● **Extracted data**
· · · · ·

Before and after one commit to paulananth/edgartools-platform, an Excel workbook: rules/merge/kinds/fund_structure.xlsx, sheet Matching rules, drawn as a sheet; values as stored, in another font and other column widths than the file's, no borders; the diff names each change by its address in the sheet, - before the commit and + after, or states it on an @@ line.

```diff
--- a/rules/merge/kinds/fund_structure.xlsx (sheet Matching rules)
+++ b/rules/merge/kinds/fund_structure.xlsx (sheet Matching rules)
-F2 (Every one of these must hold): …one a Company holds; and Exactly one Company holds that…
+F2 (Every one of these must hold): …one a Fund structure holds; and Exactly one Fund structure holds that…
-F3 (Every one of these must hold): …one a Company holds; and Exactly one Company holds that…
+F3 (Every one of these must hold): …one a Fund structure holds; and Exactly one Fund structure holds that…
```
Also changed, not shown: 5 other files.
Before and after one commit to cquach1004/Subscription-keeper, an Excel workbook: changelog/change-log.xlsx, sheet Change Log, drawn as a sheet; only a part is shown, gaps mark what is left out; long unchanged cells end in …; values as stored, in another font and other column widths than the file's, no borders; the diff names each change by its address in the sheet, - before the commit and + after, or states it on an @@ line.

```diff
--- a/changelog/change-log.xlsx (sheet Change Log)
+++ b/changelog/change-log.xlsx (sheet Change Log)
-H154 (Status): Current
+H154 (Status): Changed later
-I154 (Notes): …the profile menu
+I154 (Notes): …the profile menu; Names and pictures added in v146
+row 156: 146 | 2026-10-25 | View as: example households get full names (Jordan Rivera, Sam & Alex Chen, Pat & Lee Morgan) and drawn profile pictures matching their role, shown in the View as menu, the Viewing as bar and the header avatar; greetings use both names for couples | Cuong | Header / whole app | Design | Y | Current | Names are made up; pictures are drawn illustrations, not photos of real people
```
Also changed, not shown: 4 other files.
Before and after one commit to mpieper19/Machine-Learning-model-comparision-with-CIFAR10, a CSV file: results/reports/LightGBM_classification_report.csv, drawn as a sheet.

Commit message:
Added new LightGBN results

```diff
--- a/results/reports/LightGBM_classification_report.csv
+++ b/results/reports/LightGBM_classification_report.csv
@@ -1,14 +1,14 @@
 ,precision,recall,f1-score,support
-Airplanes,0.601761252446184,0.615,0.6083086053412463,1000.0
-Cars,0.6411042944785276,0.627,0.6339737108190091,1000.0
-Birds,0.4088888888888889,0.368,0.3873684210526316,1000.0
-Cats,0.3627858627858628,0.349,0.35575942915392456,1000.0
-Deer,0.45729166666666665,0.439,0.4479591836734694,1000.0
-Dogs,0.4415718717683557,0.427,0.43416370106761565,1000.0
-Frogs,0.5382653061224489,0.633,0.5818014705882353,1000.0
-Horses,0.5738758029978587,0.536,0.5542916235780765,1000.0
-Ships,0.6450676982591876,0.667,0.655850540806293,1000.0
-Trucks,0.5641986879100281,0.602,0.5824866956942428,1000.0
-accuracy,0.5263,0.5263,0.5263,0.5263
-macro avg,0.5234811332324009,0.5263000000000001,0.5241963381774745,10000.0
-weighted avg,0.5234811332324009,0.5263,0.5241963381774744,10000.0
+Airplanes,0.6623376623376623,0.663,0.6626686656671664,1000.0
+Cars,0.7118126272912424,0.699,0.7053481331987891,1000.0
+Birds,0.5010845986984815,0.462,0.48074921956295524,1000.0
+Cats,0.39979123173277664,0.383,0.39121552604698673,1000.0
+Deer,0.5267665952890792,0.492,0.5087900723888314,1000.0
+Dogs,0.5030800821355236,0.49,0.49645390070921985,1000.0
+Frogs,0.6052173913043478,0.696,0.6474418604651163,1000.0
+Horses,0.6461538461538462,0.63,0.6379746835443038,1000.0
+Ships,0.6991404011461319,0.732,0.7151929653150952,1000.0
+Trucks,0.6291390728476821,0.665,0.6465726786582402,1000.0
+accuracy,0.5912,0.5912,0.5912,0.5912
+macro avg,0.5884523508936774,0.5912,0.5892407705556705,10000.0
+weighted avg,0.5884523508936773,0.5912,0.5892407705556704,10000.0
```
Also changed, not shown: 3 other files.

· · · · ·

● **Your goal**
Repeat the data exactly, with every line included.

● **Exercise output**
Before and after one commit to paulananth/edgartools-platform, an Excel workbook: rules/merge/kinds/fund_structure.xlsx, sheet Matching rules, drawn as a sheet; values as stored, in another font and other column widths than the file's, no borders; the diff names each change by its address in the sheet, - before the commit and + after, or states it on an @@ line.

```diff
--- a/rules/merge/kinds/fund_structure.xlsx (sheet Matching rules)
+++ b/rules/merge/kinds/fund_structure.xlsx (sheet Matching rules)
-F2 (Every one of these must hold): …one a Company holds; and Exactly one Company holds that…
+F2 (Every one of these must hold): …one a Fund structure holds; and Exactly one Fund structure holds that…
-F3 (Every one of these must hold): …one a Company holds; and Exactly one Company holds that…
+F3 (Every one of these must hold): …one a Fund structure holds; and Exactly one Fund structure holds that…
```
Also changed, not shown: 5 other files.
Before and after one commit to cquach1004/Subscription-keeper, an Excel workbook: changelog/change-log.xlsx, sheet Change Log, drawn as a sheet; only a part is shown, gaps mark what is left out; long unchanged cells end in …; values as stored, in another font and other column widths than the file's, no borders; the diff names each change by its address in the sheet, - before the commit and + after, or states it on an @@ line.

```diff
--- a/changelog/change-log.xlsx (sheet Change Log)
+++ b/changelog/change-log.xlsx (sheet Change Log)
-H154 (Status): Current
+H154 (Status): Changed later
-I154 (Notes): …the profile menu
+I154 (Notes): …the profile menu; Names and pictures added in v146
+row 156: 146 | 2026-10-25 | View as: example households get full names (Jordan Rivera, Sam & Alex Chen, Pat & Lee Morgan) and drawn profile pictures matching their role, shown in the View as menu, the Viewing as bar and the header avatar; greetings use both names for couples | Cuong | Header / whole app | Design | Y | Current | Names are made up; pictures are drawn illustrations, not photos of real people
```
Also changed, not shown: 4 other files.
Before and after one commit to mpieper19/Machine-Learning-model-comparision-with-CIFAR10, a CSV file: results/reports/LightGBM_classification_report.csv, drawn as a sheet.

Commit message:
Added new LightGBN results

```diff
--- a/results/reports/LightGBM_classification_report.csv
+++ b/results/reports/LightGBM_classification_report.csv
@@ -1,14 +1,14 @@
 ,precision,recall,f1-score,support
-Airplanes,0.601761252446184,0.615,0.6083086053412463,1000.0
-Cars,0.6411042944785276,0.627,0.6339737108190091,1000.0
-Birds,0.4088888888888889,0.368,0.3873684210526316,1000.0
-Cats,0.3627858627858628,0.349,0.35575942915392456,1000.0
-Deer,0.45729166666666665,0.439,0.4479591836734694,1000.0
-Dogs,0.4415718717683557,0.427,0.43416370106761565,1000.0
-Frogs,0.5382653061224489,0.633,0.5818014705882353,1000.0
-Horses,0.5738758029978587,0.536,0.5542916235780765,1000.0
-Ships,0.6450676982591876,0.667,0.655850540806293,1000.0
-Trucks,0.5641986879100281,0.602,0.5824866956942428,1000.0
-accuracy,0.5263,0.5263,0.5263,0.5263
-macro avg,0.5234811332324009,0.5263000000000001,0.5241963381774745,10000.0
-weighted avg,0.5234811332324009,0.5263,0.5241963381774744,10000.0
+Airplanes,0.6623376623376623,0.663,0.6626686656671664,1000.0
+Cars,0.7118126272912424,0.699,0.7053481331987891,1000.0
+Birds,0.5010845986984815,0.462,0.48074921956295524,1000.0
+Cats,0.39979123173277664,0.383,0.39121552604698673,1000.0
+Deer,0.5267665952890792,0.492,0.5087900723888314,1000.0
+Dogs,0.5030800821355236,0.49,0.49645390070921985,1000.0
+Frogs,0.6052173913043478,0.696,0.6474418604651163,1000.0
+Horses,0.6461538461538462,0.63,0.6379746835443038,1000.0
+Ships,0.6991404011461319,0.732,0.7151929653150952,1000.0
+Trucks,0.6291390728476821,0.665,0.6465726786582402,1000.0
+accuracy,0.5912,0.5912,0.5912,0.5912
+macro avg,0.5884523508936774,0.5912,0.5892407705556705,10000.0
+weighted avg,0.5884523508936773,0.5912,0.5892407705556704,10000.0
```
Also changed, not shown: 3 other files.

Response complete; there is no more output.